Exercise details →
Within the data, how many lines hold the word "InterviewRoom"? Answer with nothing but the number.

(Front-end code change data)

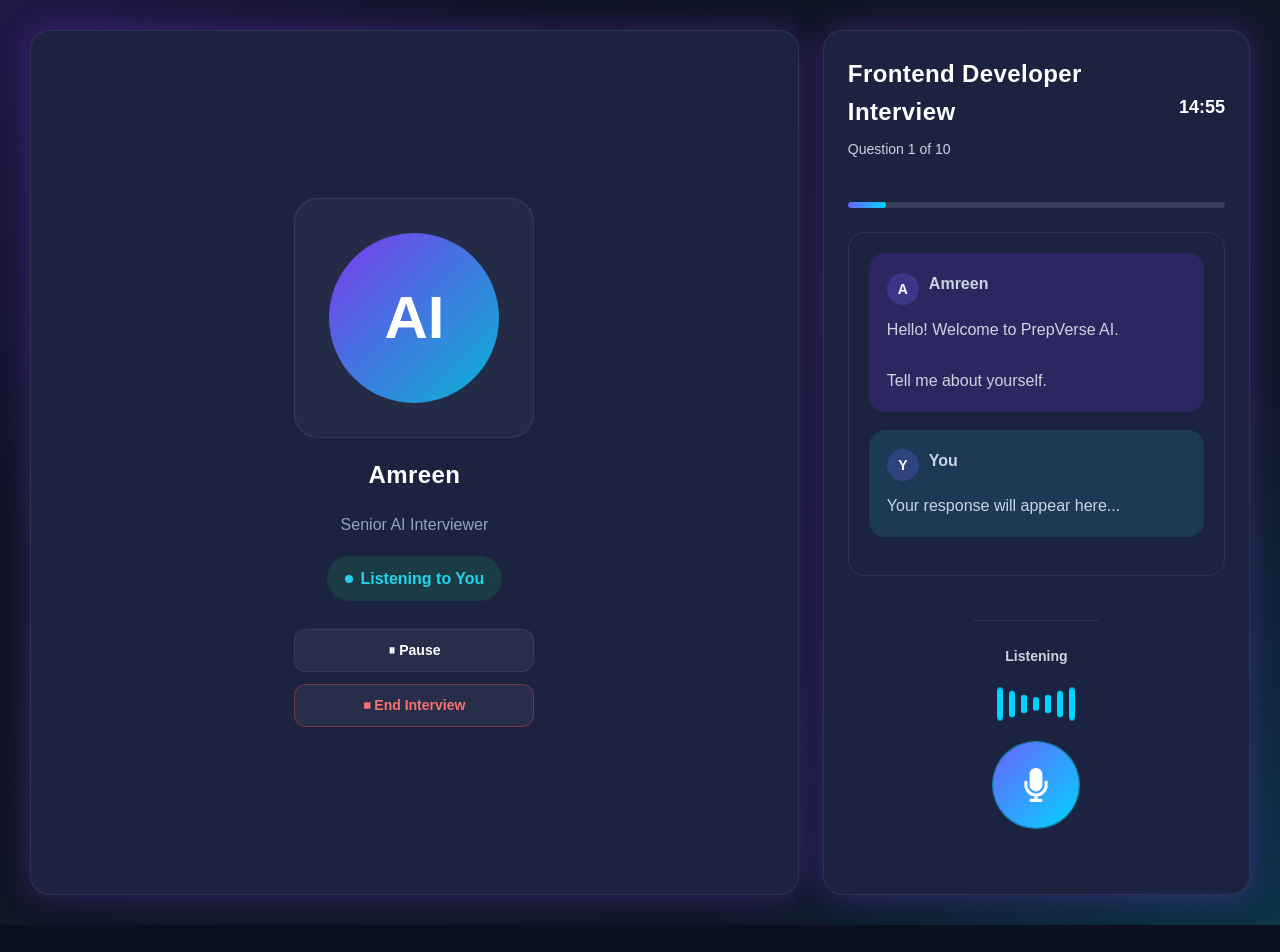
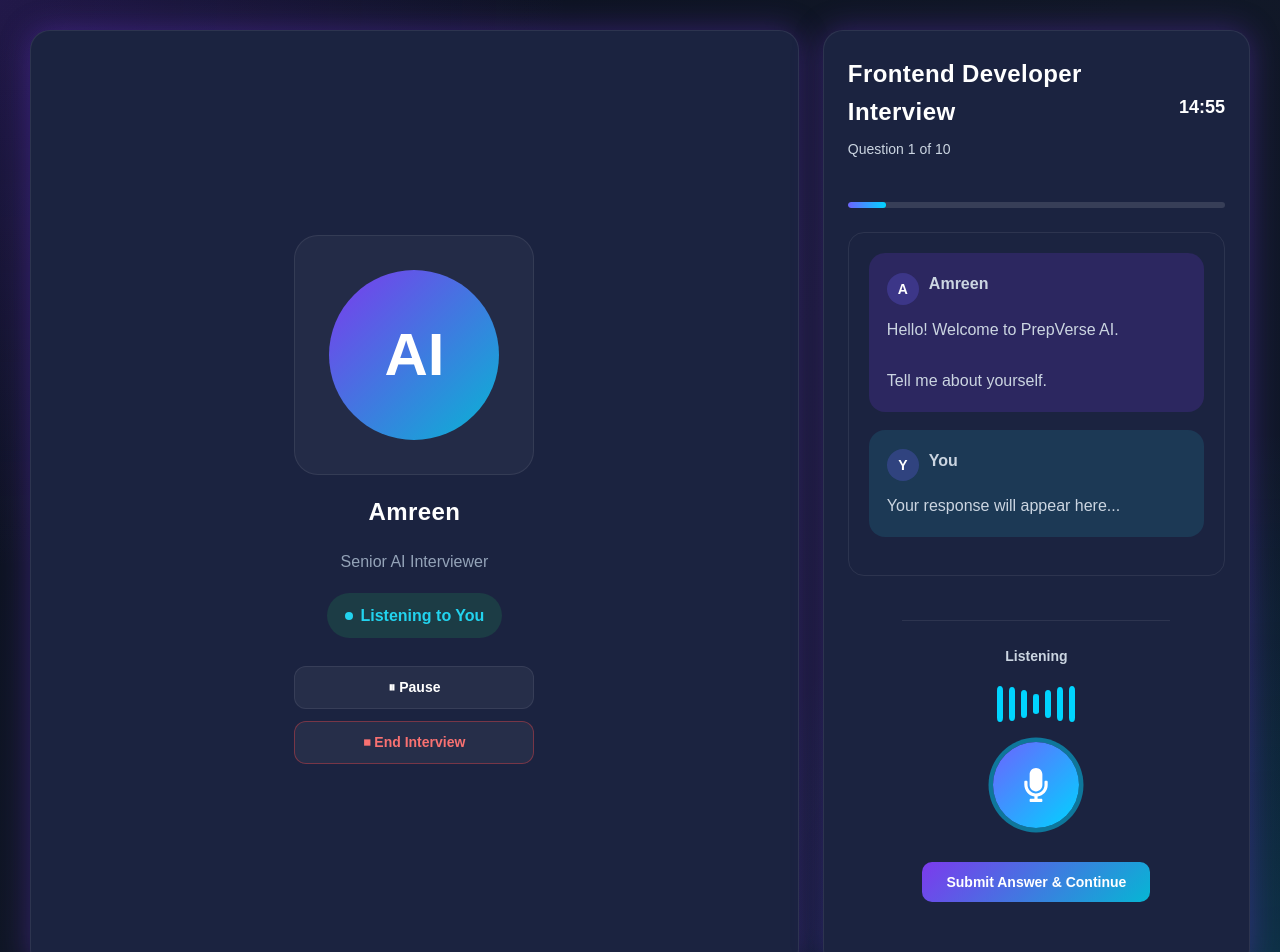
Before and after one commit to amreenpathan2006/PrepVerse-AI, a React app: page /interview in a window 1280 px wide. Shown: the top 952 px of the page. Before the commit the page ends 925 px from the top, so only its background shows below. Built offline with nearby package versions, Linux system fonts and the light colour scheme; the HTML template or start-up script is replaced by a standard one.

Commit message:
Day 19: Added dynamic interview session and answer tracking

```diff
--- a/src/components/InterviewResults/InterviewResults.jsx
+++ b/src/components/InterviewResults/InterviewResults.jsx
@@ -1,8 +1,23 @@
 import { useNavigate } from "react-router-dom";
 import "./InterviewResults.css";
 
-function InterviewResults() {
+function InterviewResults({ interviewSession }) {
     const navigate = useNavigate();
+    const durationInSeconds =
+  interviewSession.endTime && interviewSession.startTime
+    ? Math.floor(
+        (new Date(interviewSession.endTime) -
+          new Date(interviewSession.startTime)) / 1000
+      )
+    : 0;
+
+const minutes = String(
+  Math.floor(durationInSeconds / 60)
+).padStart(2, "0");
+
+const seconds = String(
+  durationInSeconds % 60
+).padStart(2, "0");
   return (
     <div className="interview-results">
 
@@ -17,12 +32,16 @@ function InterviewResults() {
       <div className="results-summary">
 
         <div className="result-card">
-          <span className="result-value">1 / 10</span>
+          <span className="result-value">
+  {interviewSession.answers.length} / {interviewSession.totalQuestions}
+</span>
           <span className="result-label">Questions Answered</span>
         </div>
 
         <div className="result-card">
-          <span className="result-value">15:00</span>
+          <span className="result-value">
+  {minutes}:{seconds}
+</span>
           <span className="result-label">Interview Duration</span>
         </div>
 
--- a/src/components/InterviewReview/InterviewReview.jsx
+++ b/src/components/InterviewReview/InterviewReview.jsx
@@ -1,6 +1,11 @@
 import "./InterviewReview.css";
 
 function InterviewReview() {
+   const interviewSession = JSON.parse(
+    sessionStorage.getItem("interviewSession")
+  );
+
+  const answers = interviewSession?.answers || [];
   return (
     <div className="interview-review">
 
@@ -149,11 +154,18 @@ function InterviewReview() {
 
   <h2>📝 Question Review</h2>
 
-        <div className="question-card">
+  {answers.map((item, index) => (
+
+    <div
+      className="question-card"
+      key={item.questionId}
+    >
 
       <div className="question-header">
 
-            <span>Question 1</span>
+        <span>
+          Question {index + 1}
+        </span>
 
         <span className="question-status">
           Completed
@@ -162,7 +174,7 @@ function InterviewReview() {
       </div>
 
       <h3>
-            Tell me about yourself.
+        {item.question}
       </h3>
 
       <div className="answer-box">
@@ -170,16 +182,15 @@ function InterviewReview() {
         <span>Your Answer</span>
 
         <p>
-              Your recorded answer will appear here after
-              speech-to-text processing is connected.
+          {item.answer}
         </p>
 
       </div>
 
     </div>
 
+  ))}
      </div>
-
 </div>
   );
 }
--- a/src/components/InterviewRoom/InterviewRoom.css
+++ b/src/components/InterviewRoom/InterviewRoom.css
@@ -164,3 +164,24 @@
 .interview-room.paused .mic-btn {
     filter: grayscale(0.4);
 }
+.next-question-button {
+  margin-top: 20px;
+  padding: 12px 24px;
+  border: none;
+  border-radius: 10px;
+  background: linear-gradient(135deg, #7c3aed, #06b6d4);
+  color: white;
+  font-size: 14px;
+  font-weight: 600;
+  cursor: pointer;
+  transition: transform 0.2s ease, opacity 0.2s ease;
+}
+
+.next-question-button:hover {
+  transform: translateY(-2px);
+  opacity: 0.9;
+}
+
+.next-question-button:active {
+  transform: translateY(0);
+}
--- a/src/components/InterviewRoom/InterviewRoom.jsx
+++ b/src/components/InterviewRoom/InterviewRoom.jsx
@@ -6,11 +6,19 @@ import AIInterviewer from "../AIInterviewer/AIInterviewer";
 import VoiceControls from "../VoiceControls/VoiceControls";
 import EndInterviewModal from "../EndInterviewModal/EndInterviewModal";
 import InterviewResults from "../InterviewResults/InterviewResults";
+import interviewQuestions from "../data/interviewQuestions";
 
 function InterviewRoom() {
   // -----------------------------
   // State
   // -----------------------------
+  const [interviewSession, setInterviewSession] = useState({
+  interviewType: "Frontend Developer Interview",
+  totalQuestions: interviewQuestions.length,
+  startTime: new Date(),
+  endTime: null,
+  answers: [],
+});
   const [isMuted, setIsMuted] = useState(false);
   const [isListening, setIsListening] = useState(true);
   const [status, setStatus] = useState("Listening");
@@ -42,6 +50,7 @@ function InterviewRoom() {
     setIsInterviewEnded(true);
   };
 
+
   // -----------------------------
   // Timer
   // -----------------------------
@@ -62,6 +71,7 @@ function InterviewRoom() {
     return () => clearInterval(timer);
   }, [isPaused, isInterviewEnded]);
 
+
   // -----------------------------
   // Time Formatting
   // -----------------------------
@@ -71,16 +81,64 @@ function InterviewRoom() {
   // -----------------------------
   // Question Progress
   // -----------------------------
-  const [currentQuestion] = useState(1);
-  const [totalQuestions] = useState(10);
 
-  const progress = (currentQuestion / totalQuestions) * 100;
+  const [currentQuestion, setCurrentQuestion] = useState(1);
 
+const totalQuestions = interviewQuestions.length;
+
+const currentQuestionData =
+  interviewQuestions[currentQuestion - 1];
+
+const progress =
+  (currentQuestion / totalQuestions) * 100;
+
+const handleNextQuestion = () => {
+  const currentQuestionData =
+    interviewQuestions[currentQuestion - 1];
+
+  const newAnswer = {
+    questionId: currentQuestionData.id,
+    question: currentQuestionData.question,
+    answer: "Demo user response",
+  };
+
+
+  setInterviewSession((prev) => ({
+    ...prev,
+    answers: [...prev.answers, newAnswer],
+  }));
+
+  if (currentQuestion < totalQuestions) {
+    setCurrentQuestion((prev) => prev + 1);
+  } else {
+    const completedSession = {
+  ...interviewSession,
+  answers: [
+    ...interviewSession.answers,
+    newAnswer,
+  ],
+  endTime: new Date(),
+};
+
+sessionStorage.setItem(
+  "interviewSession",
+  JSON.stringify(completedSession)
+);
+
+setInterviewSession(completedSession);
+setIsInterviewEnded(true);
+    console.log("Current Interview Session:", interviewSession);
+  }
+};
   // -----------------------------
   // Results Screen
   // -----------------------------
  if (isInterviewEnded) {
-    return <InterviewResults />;
+  return (
+    <InterviewResults
+      interviewSession={interviewSession}
+    />
+  );
 }
 
   // -----------------------------
@@ -142,7 +200,7 @@ function InterviewRoom() {
               Hello! Welcome to PrepVerse AI.
               <br />
               <br />
-              Tell me about yourself.
+              {currentQuestionData.question}
             </p>
 
           </div>
@@ -174,12 +232,20 @@ function InterviewRoom() {
                 ? "Microphone Muted"
                 : status}
             </div>
-
               <VoiceControls
                 isMuted={isMuted}
                isListening={isListening}
                onToggleMute={handleToggleMute}
              />
+             <button
+                 className="next-question-button"
+                  onClick={handleNextQuestion}
+                      >
+                {currentQuestion === totalQuestions
+                ? "Finish Interview"
+                : "Submit Answer & Continue"}
+              </button>
+
 
           </div>
 
--- /dev/null
+++ b/src/components/data/interviewQuestions.js
@@ -0,0 +1,44 @@
+const interviewQuestions = [
+  {
+    id: 1,
+    question: "Tell me about yourself.",
+  },
+  {
+    id: 2,
+    question: "Why are you interested in this role?",
+  },
+  {
+    id: 3,
+    question: "What are your greatest strengths?",
+  },
+  {
+    id: 4,
+    question: "What is one weakness you are working on?",
+  },
+  {
+    id: 5,
+    question: "Tell me about a challenging situation you faced.",
+  },
+  {
+    id: 6,
+    question: "How do you handle pressure and deadlines?",
+  },
+  {
+    id: 7,
+    question: "Where do you see yourself in five years?",
+  },
+  {
+    id: 8,
+    question: "Why should we hire you?",
+  },
+  {
+    id: 9,
+    question: "Tell me about a project you have worked on.",
+  },
+  {
+    id: 10,
+    question: "Do you have any questions for us?",
+  },
+];
+
+export default interviewQuestions;
```
Lines whose indentation alone changed are shown as unchanged.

Task answer →
10